The writers are clearly having fun with their game, but the comedy is only a small fraction of Dark Meadow. There’s an intelligent and scary story behind all the monster fights and insane ranting. Players will find scraps of notes and newspapers around the asylum and can collect these to fully unravel the history of the place, and the architect who built it (Frank Lloyd Wright is an obvious inspiration). The story is a bit reminiscent of the Silent Hill games, and is quite fun to piece together.
The business model for iPhone games is traveling down a very clear path. Great games launch at a fairly high price before taking a quick price cut after a month or so, and eventually end up going free-to-play. That’s what happened to Dark Meadow. While it was certainly worth a few dollars at launch, it went free-to-play recently and this has had some changes to the gameplay.
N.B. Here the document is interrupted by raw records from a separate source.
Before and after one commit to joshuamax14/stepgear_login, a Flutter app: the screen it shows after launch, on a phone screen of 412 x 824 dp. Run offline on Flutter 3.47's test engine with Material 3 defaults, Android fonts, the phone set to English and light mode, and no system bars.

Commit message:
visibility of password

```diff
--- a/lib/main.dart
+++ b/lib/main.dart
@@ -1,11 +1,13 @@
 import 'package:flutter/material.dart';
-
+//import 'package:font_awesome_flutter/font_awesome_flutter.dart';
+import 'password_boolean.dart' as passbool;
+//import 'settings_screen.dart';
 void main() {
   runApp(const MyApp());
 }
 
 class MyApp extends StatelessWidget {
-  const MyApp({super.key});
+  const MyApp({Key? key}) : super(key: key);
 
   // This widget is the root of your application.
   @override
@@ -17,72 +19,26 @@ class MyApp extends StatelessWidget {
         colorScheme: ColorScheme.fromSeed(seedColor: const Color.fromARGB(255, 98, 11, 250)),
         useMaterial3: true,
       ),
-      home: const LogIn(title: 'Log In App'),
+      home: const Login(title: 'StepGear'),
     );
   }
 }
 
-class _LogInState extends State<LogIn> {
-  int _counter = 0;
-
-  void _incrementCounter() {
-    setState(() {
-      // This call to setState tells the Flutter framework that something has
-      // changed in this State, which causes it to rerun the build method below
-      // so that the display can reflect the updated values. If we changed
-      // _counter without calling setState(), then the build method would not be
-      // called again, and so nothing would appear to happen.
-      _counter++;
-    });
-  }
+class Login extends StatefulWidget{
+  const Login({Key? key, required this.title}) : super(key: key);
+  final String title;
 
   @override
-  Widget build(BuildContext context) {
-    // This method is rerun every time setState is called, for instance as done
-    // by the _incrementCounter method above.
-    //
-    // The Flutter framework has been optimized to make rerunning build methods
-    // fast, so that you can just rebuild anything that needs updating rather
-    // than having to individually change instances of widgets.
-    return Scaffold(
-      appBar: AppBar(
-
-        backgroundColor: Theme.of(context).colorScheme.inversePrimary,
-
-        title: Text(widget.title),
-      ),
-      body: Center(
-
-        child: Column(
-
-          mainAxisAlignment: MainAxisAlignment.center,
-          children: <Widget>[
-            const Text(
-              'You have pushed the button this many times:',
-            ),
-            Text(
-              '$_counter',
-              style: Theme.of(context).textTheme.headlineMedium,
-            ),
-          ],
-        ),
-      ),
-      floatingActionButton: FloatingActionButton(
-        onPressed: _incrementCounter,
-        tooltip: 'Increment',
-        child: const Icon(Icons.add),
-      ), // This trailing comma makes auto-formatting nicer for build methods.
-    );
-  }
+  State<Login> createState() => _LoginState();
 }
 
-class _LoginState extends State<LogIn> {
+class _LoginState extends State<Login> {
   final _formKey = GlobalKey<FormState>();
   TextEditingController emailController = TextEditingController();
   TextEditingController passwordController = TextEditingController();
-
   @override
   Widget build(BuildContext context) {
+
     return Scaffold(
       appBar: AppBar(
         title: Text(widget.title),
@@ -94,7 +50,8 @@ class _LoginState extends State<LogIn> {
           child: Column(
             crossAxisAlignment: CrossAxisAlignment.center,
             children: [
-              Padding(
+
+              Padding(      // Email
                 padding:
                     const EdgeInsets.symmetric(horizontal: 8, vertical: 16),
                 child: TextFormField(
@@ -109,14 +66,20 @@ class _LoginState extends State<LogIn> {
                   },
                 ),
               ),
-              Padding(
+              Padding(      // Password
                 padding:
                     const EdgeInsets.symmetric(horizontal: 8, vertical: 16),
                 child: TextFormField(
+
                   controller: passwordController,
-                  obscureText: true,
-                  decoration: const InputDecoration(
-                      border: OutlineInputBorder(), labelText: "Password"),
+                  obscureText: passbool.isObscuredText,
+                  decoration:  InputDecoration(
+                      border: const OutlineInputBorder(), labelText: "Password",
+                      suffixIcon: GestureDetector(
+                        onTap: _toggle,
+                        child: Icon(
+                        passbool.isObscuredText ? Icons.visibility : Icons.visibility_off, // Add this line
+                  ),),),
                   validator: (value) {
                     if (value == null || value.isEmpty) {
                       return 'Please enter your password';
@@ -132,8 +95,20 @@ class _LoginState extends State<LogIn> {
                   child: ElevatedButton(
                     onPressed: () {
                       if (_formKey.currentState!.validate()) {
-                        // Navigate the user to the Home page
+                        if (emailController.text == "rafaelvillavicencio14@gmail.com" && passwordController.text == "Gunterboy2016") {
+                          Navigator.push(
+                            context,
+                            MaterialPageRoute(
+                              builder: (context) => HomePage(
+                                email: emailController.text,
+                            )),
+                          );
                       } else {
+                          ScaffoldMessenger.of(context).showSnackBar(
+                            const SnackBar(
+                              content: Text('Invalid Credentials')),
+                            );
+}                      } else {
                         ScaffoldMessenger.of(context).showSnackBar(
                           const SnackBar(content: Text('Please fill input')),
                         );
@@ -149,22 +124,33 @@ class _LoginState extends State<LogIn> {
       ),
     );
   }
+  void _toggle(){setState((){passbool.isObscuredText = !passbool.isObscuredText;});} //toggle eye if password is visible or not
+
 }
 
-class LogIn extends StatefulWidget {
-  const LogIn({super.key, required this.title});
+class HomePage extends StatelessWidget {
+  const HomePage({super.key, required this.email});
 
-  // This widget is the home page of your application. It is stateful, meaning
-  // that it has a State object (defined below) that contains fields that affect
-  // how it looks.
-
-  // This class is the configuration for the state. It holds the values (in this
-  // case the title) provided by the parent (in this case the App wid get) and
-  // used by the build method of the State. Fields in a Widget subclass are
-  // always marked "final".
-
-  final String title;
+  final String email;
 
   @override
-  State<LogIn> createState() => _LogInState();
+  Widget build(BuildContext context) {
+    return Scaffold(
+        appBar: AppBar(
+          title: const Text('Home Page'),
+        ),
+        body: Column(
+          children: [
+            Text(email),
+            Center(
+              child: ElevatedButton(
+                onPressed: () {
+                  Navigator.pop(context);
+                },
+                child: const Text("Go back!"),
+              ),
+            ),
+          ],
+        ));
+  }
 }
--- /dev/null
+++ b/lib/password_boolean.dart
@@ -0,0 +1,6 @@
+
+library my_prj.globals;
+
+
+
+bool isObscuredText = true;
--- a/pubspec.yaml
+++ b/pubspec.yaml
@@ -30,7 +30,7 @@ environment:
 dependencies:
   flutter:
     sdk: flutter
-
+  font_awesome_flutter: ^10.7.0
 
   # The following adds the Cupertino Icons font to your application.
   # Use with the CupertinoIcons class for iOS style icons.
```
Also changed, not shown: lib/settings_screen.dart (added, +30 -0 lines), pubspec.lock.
It’s mostly unharmed, but players are now pestered with ads, and are often given the option to use real-world money to buy in-game items. This extra items aren’t needed to progress in the game, though and players should find it quite rewarding to gather loot the old-fashioned way. Still, at the bargain price of “Free”, it’s hard to not recommend Dark Meadow, especially since it counted as a very good game even when it cost actual money to buy. Aside from the merits of being free, it’s also a fun title for fans of the Infinity Blade genre, and to gamers who enjoy survival horror games.